BRIEF: Sift through the material below and return the lines with "実機スマートフォンのGPU性能".

>>

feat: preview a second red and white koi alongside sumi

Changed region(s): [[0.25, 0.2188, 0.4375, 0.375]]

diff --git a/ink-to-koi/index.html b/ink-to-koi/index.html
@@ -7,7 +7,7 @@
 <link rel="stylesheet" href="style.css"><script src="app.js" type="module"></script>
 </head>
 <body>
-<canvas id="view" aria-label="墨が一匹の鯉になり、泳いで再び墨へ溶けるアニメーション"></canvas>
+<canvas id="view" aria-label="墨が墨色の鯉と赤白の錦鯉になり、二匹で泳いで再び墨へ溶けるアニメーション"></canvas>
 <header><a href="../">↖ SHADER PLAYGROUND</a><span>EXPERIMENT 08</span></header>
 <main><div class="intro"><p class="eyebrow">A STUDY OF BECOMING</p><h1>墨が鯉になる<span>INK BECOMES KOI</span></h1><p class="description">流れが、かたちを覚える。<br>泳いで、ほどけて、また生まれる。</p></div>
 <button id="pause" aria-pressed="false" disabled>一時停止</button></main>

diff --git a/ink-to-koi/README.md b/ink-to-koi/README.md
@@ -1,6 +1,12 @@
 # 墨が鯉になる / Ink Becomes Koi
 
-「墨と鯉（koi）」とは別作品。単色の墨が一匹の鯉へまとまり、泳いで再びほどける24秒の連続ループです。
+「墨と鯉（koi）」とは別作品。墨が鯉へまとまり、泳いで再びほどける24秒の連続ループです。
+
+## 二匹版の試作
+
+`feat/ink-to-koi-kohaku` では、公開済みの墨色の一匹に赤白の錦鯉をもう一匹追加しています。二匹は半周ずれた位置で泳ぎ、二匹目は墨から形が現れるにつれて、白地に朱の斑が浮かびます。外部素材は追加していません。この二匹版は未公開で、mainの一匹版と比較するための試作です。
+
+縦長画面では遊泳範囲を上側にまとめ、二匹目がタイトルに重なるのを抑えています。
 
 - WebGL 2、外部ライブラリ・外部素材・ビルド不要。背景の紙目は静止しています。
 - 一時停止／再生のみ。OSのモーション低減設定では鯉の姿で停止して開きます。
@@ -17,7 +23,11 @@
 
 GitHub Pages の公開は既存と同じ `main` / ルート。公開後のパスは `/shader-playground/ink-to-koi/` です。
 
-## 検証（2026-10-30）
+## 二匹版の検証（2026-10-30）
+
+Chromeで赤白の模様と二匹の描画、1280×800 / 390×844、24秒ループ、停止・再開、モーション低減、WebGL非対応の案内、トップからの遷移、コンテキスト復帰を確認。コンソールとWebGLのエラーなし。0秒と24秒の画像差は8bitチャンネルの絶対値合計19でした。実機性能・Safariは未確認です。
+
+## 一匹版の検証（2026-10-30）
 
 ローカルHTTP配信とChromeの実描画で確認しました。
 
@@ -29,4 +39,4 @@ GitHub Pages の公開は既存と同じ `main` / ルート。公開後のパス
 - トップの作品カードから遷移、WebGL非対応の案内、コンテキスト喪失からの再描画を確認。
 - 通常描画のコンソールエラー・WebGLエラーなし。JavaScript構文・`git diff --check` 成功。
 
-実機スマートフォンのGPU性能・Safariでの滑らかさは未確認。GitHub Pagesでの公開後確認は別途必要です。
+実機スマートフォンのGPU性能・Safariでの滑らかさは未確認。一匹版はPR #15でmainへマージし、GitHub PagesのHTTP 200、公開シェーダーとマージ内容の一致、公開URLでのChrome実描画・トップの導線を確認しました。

<<

COMPLETED EXERCISE:
-実機スマートフォンのGPU性能・Safariでの滑らかさは未確認。GitHub Pagesでの公開後確認は別途必要です。
+実機スマートフォンのGPU性能・Safariでの滑らかさは未確認。一匹版はPR #15でmainへマージし、GitHub PagesのHTTP 200、公開シェーダーとマージ内容の一致、公開URLでのChrome実描画・トップの導線を確認しました。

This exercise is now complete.